***** ENTRIES SHOWN
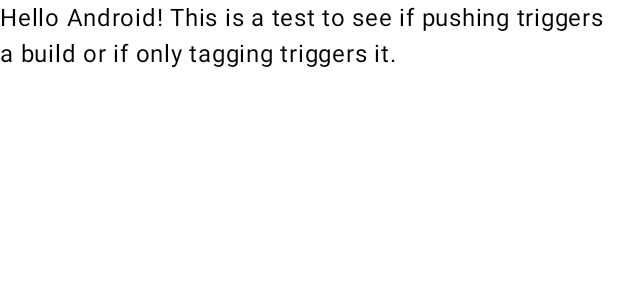
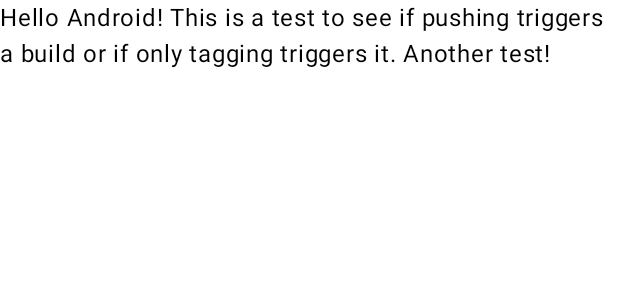
Before and after one commit to simonemike95/android-github-actions-test, an Android app built with Jetpack Compose: the @Preview function GreetingPreview, on a phone screen of 412 x 824 dp. Shown: the top 300 px of the screen. Run offline under Robolectric (Android 15) with nearby library versions, the phone set to English and light mode, and no system bars.

```diff
--- a/app/src/main/java/com/example/actiontestapp/MainActivity.kt
+++ b/app/src/main/java/com/example/actiontestapp/MainActivity.kt
@@ -32,7 +32,7 @@ class MainActivity : ComponentActivity() {
 @Composable
 fun Greeting(name: String, modifier: Modifier = Modifier) {
     Text(
-        text = "Hello $name! This is a test to see if pushing triggers a build or if only tagging triggers it.",
+        text = "Hello $name! This is a test to see if pushing triggers a build or if only tagging triggers it. Another test!",
         modifier = modifier
     )
 }
```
**********
## [YOUR ASSIGNMENT]
Word for word, print every record, and leave out any picture.

## [RESULT OF THIS EXERCISE]
Before and after one commit to simonemike95/android-github-actions-test, an Android app built with Jetpack Compose: the @Preview function GreetingPreview, on a phone screen of 412 x 824 dp. Shown: the top 300 px of the screen. Run offline under Robolectric (Android 15) with nearby library versions, the phone set to English and light mode, and no system bars.

```diff
--- a/app/src/main/java/com/example/actiontestapp/MainActivity.kt
+++ b/app/src/main/java/com/example/actiontestapp/MainActivity.kt
@@ -32,7 +32,7 @@ class MainActivity : ComponentActivity() {
 @Composable
 fun Greeting(name: String, modifier: Modifier = Modifier) {
     Text(
-        text = "Hello $name! This is a test to see if pushing triggers a build or if only tagging triggers it.",
+        text = "Hello $name! This is a test to see if pushing triggers a build or if only tagging triggers it. Another test!",
         modifier = modifier
     )
 }
```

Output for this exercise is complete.